▸ INFORMATION SUPPLIED:

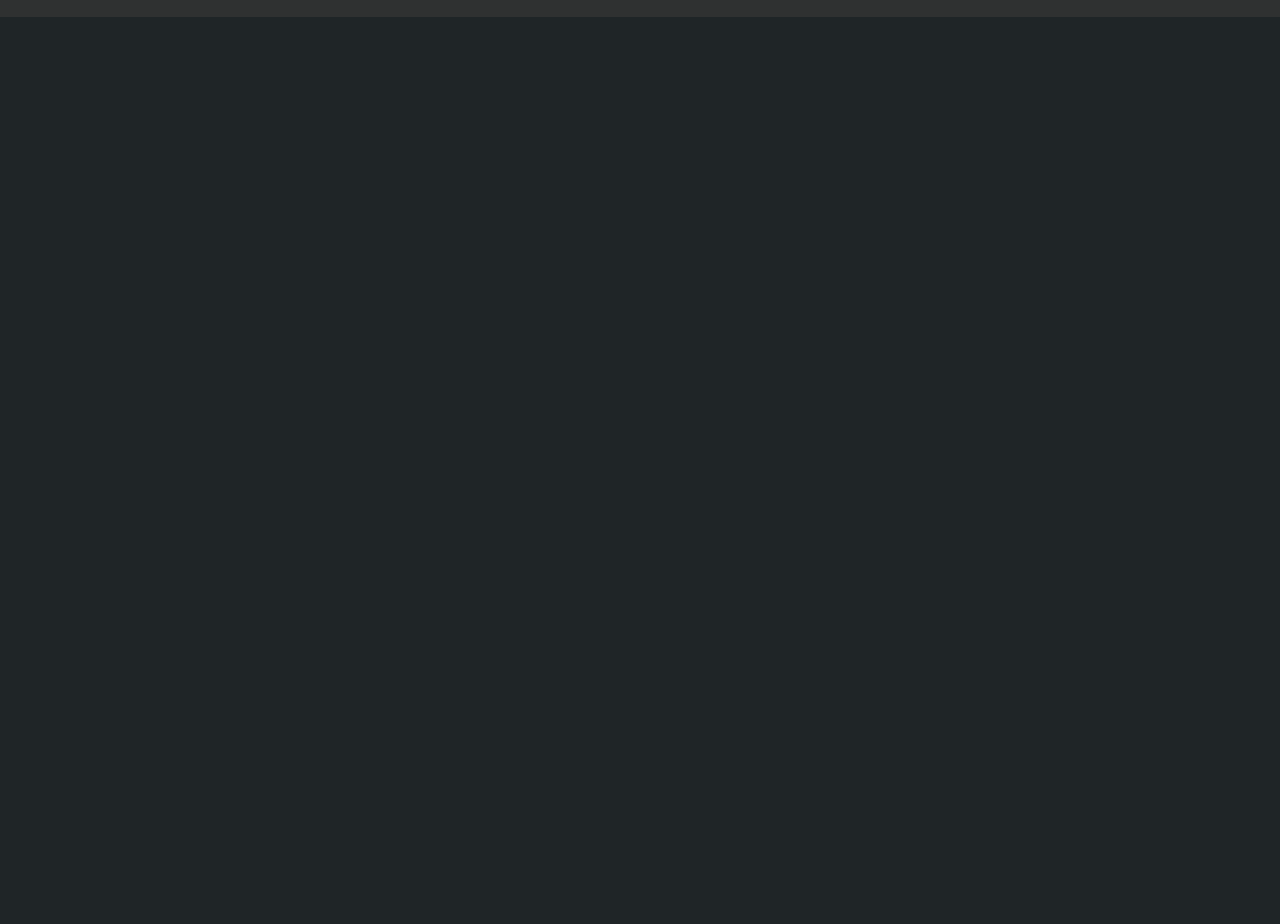
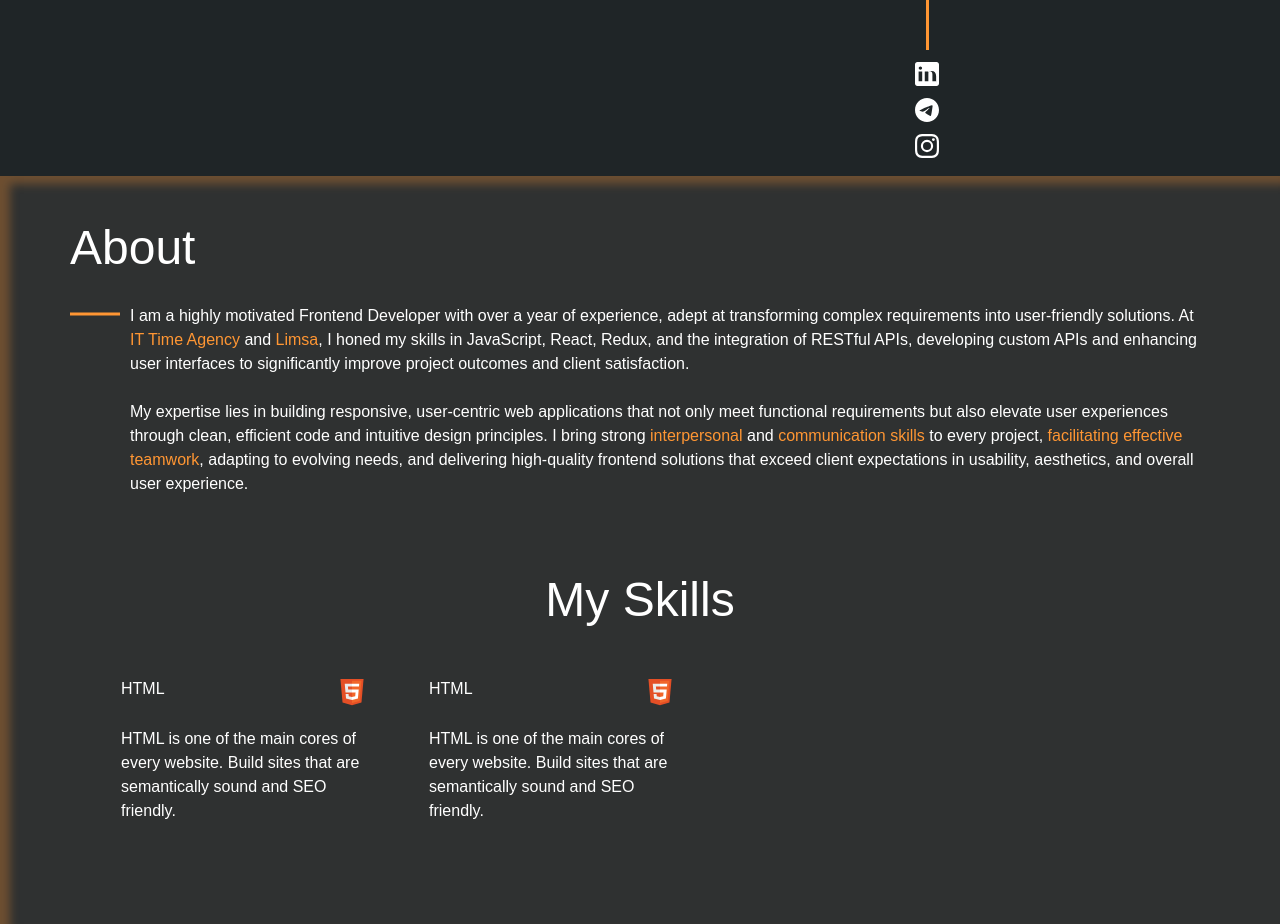
Before and after one commit to asadbekdev07/my-portfolio, a React (Vite) app: page / in a window 1280 px wide. Shown: the part 520-1444 px from the top of the page. Before the commit the page ends 800 px from the top, so only its background shows below. Built offline with nearby package versions, Linux system fonts and the light colour scheme.

Commit message:
Add Resume and Skills

```diff
--- a/src/App.jsx
+++ b/src/App.jsx
@@ -1,11 +1,24 @@
 import About from "./components/About"
+import Hero from "./components/Hero"
 import SiteHeader from "./components/Site-header"
+import AOS from 'aos';
+import 'aos/dist/aos.css';
+import React, { useEffect } from "react";
 
 function App() {
+
+  useEffect(() => {
+    AOS.init({
+      duration: 2000, // Animation duration
+      once: true, // Whether animation should happen only once - while scrolling down
+      mirror: false, // Whether elements should animate out while scrolling past them
+    });
+  }, []);
 
   return (
     <div>
       <SiteHeader />
+      <Hero />
       <About />
     </div>
   )
--- a/src/components/Site-header.jsx
+++ b/src/components/Site-header.jsx
@@ -11,15 +11,15 @@ const SiteHeader = () => {
             <ul className='flex items-center'>
                 {/* ITEM  */}
                 <li className='inline-block'>
-                    <a className='block' href="#about">About</a>
+                    <a className='block hover:text-[#ff9633] transition-colors duration-200 ease-in' href="#about">About</a>
                 </li>
                 {/* ITEM  */}
                 <li className='inline-block'>
-                    <a className='block' href="#about">Portfolio</a>
+                    <a className='block hover:text-[#ff9633] transition-colors duration-200 ease-in' href="#portfolio">Portfolio</a>
                 </li>
                 {/* ITEM  */}
                 <li className='inline-block'>
-                    <a className='block' href="#about">Contact</a>
+                    <a className='block hover:text-[#ff9633] transition-colors duration-200 ease-in' href="#contact">Contact</a>
                 </li>
             </ul>
             <input className='p-2 bg-[#2b3235] rounded' type="search" placeholder='Search'/>
--- /dev/null
+++ b/src/components/Skills.jsx
@@ -0,0 +1,81 @@
+import React from "react";
+
+const Skills = () => {
+  return (
+    <section className="skills text-white pt-8 pb-8">
+      <div className="container-custom">
+        <h2 className="text-5xl text-center mb-8" data-aos="fade-up">
+          My Skills
+        </h2>
+        <div className="flex">
+          <div className="w-72 card-custom">
+            <div className="flex justify-between mb-5">
+              <h4>HTML</h4>
+              <div>
+                <svg
+                  width="30"
+                  height="30"
+                  viewBox="0 0 32 32"
+                  xmlns="http://www.w3.org/2000/svg"
+                >
+                  <path
+                    d="M5.902 27.201 3.655 2h24.69l-2.25 25.197L15.985 30z"
+                    style={{ fill: "rgb(228, 79, 38)" }}
+                  ></path>
+                  <path
+                    d="m16 27.858 8.17-2.265 1.922-21.532H16z"
+                    style={{ fill: "rgb(241, 102, 42)" }}
+                  ></path>
+                  <path
+                    d="M16 13.407h-4.09l-.282-3.165H16V7.151H8.25l.074.83.759 8.517H16zm0 8.027-.014.004-3.442-.929-.22-2.465H9.221l.433 4.852 6.332 1.758.014-.004z"
+                    style={{ fill: "rgb(235, 235, 235)" }}
+                  ></path>
+                  <path
+                    d="M15.989 13.407v3.091h3.806l-.358 4.009-3.448.93v3.216l6.337-1.757.046-.522.726-8.137.076-.83zm0-6.256v3.091h7.466l.062-.694.141-1.567.074-.83z"
+                    style={{ fill: "rgb(255, 255, 255)" }}
+                  ></path>
+                </svg>
+              </div>
+            </div>
+            <p>HTML is one of the main cores of every website. Build sites that are semantically sound and SEO friendly.</p>
+          </div>
+
+          {/* ITEM  */}
+          <div className="w-72 card-custom">
+            <div className="flex justify-between mb-5">
+              <h4>HTML</h4>
+              <div>
+                <svg
+                  width="30"
+                  height="30"
+                  viewBox="0 0 32 32"
+                  xmlns="http://www.w3.org/2000/svg"
+                >
+                  <path
+                    d="M5.902 27.201 3.655 2h24.69l-2.25 25.197L15.985 30z"
+                    style={{ fill: "rgb(228, 79, 38)" }}
+                  ></path>
+                  <path
+                    d="m16 27.858 8.17-2.265 1.922-21.532H16z"
+                    style={{ fill: "rgb(241, 102, 42)" }}
+                  ></path>
+                  <path
+                    d="M16 13.407h-4.09l-.282-3.165H16V7.151H8.25l.074.83.759 8.517H16zm0 8.027-.014.004-3.442-.929-.22-2.465H9.221l.433 4.852 6.332 1.758.014-.004z"
+                    style={{ fill: "rgb(235, 235, 235)" }}
+                  ></path>
+                  <path
+                    d="M15.989 13.407v3.091h3.806l-.358 4.009-3.448.93v3.216l6.337-1.757.046-.522.726-8.137.076-.83zm0-6.256v3.091h7.466l.062-.694.141-1.567.074-.83z"
+                    style={{ fill: "rgb(255, 255, 255)" }}
+                  ></path>
+                </svg>
+              </div>
+            </div>
+            <p>HTML is one of the main cores of every website. Build sites that are semantically sound and SEO friendly.</p>
+          </div>
+        </div>
+      </div>
+    </section>
+  );
+};
+
+export default Skills;
--- a/src/index.css
+++ b/src/index.css
@@ -21,7 +21,7 @@
   }
 
   .vertical-line::before {
-    content: '';
+    content: "";
     position: absolute;
     top: 0;
     left: 0;
@@ -36,6 +36,69 @@
 
   .custom-icon:hover path {
     color: #ff9633;
+  }
+  .box-shadow-small {
+    box-shadow: inset 10px 8px 10px rgba(255, 150, 51, 0.3);
+  }
+
+  .box-shadow-big {
+    position: relative;
+  }
+
+  .box-shadow-big::before,
+  .box-shadow-big::after {
+    content: "";
+    position: absolute;
+    background-color: rgba(255, 150, 51, 0.5);
+    inset: 0;
+    z-index: -1;
+    transition: box-shadow 0.5s ease;
+  }
+
+  .box-shadow-big::before {
+    box-shadow: 10px 8px 10px rgba(255, 150, 51, 0.5); /* Top and Left */
+  }
+
+  .box-shadow-big::after {
+    box-shadow: -10px -8px 10px rgba(255, 150, 51, 0.5); /* Bottom and Right */
+  }
+
+  .before-paragraph-custom {
+    position: relative;
+    padding-left: 60px;
+  }
+
+  .before-paragraph-custom::before {
+    content: "";
+    position: absolute;
+    left: 0;
+    top: 5%;
+    transform: translateY(-50%);
+    width: 50px;
+    height: 3px;
+    background-color: #ff9633;
+  }
+
+  .card-custom {
+    border-radius: 8px;
+    margin-right: 20px;
+    padding: 20px;
+    border: 1px solid transparent;
+    transform-origin: 50% 50%;
+    cursor: pointer;
+  }
+
+  .card-custom:hover {
+    border: 1px solid #ff9633;
+    box-shadow: 0 8px 20px 0 rgba(255, 150, 51, 0.3), 0 6px 20px 0 rgba(255, 150, 51, 0.3);
+  }
+
+  .text-shadow-custom {
+    text-shadow: 4px 4px #ff9633;
+  }
+
+  .text-shadow-custom-0 {
+    text-shadow: none;
   }
 }
 
```
Also changed, not shown: 1 other file (tests, documents, lock files or other folders).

▸ EXERCISE:
Lines containing the string "rgba": report how many there are in the material above, and nothing more.

▸ WRITTEN SOLUTION:
5